February 06

What’s my (brain) age again?

What does it mean to age? Is it a purely time-based process, with each passing moment bringing our bodies along an invariant trajectory of decline? Or is it a function of our behavior, dependent on our daily activities and the damage inflicted upon ourselves over time? Clearly, there is a bit of truth in each […]

December 26

Open Borders: Remapping the Brain

While reading articles online, you may occasionally stumble across headlines like “Scientists find fear center of the brain,” or “Could this really be where the mind resides?” You might have also heard a TED talk where the speaker discusses how they discovered a part of the brain that makes decisions. Such expressions can take more […]

June 20

Exosomes: Helping you stay in touch with your trillions of closest friends.

[En español] There are roughly 37.2 trillion cells in the human body. That’s nearly 5 thousand times the total number of people on the entire planet, and all these cells must somehow work together to make you “You.” Each cell has a set role to play in keeping you healthy and functioning, but how do […]

December 27

The Trouble with Drug Development

Open a new tab, load up a science media site you know. What do you first see across the front page? You will almost certainly find a headline blaring “NEW FINDINGS SHOW AUTISM’S DAYS ARE NUMBERED” or “UNIVERSITY RESEARCHER CURES PARKINSON’S DISEASE”. Open the page up next week, and you will almost certainly see some […]

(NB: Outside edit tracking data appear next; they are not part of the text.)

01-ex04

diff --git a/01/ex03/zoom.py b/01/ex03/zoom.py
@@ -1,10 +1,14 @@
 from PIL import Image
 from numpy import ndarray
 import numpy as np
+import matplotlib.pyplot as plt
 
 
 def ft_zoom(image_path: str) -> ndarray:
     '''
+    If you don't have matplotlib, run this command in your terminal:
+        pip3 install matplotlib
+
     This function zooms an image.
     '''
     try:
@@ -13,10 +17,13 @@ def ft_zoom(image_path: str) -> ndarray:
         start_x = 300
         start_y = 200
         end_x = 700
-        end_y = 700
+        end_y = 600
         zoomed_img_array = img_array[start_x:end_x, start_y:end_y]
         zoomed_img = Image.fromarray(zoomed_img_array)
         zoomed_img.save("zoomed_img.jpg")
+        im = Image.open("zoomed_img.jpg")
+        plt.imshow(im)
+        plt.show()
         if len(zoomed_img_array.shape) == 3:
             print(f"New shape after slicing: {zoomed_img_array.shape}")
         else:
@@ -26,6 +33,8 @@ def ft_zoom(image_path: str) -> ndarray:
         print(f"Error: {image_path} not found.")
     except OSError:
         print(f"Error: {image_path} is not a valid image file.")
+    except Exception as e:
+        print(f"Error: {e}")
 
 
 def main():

November 15

From symptoms to biology: shifting definitions of Alzheimer’s disease

As a neuroscientist studying Alzheimer’s, I’m reminded of its far-reaching impact each time a barista, cashier, or Lyft driver makes small talk by asking what I do for a living. Unfortunately, this devastating disease needs no introduction. Considering its ubiquity, it’s surprising that a debate broke out recently among leaders in the field over the […]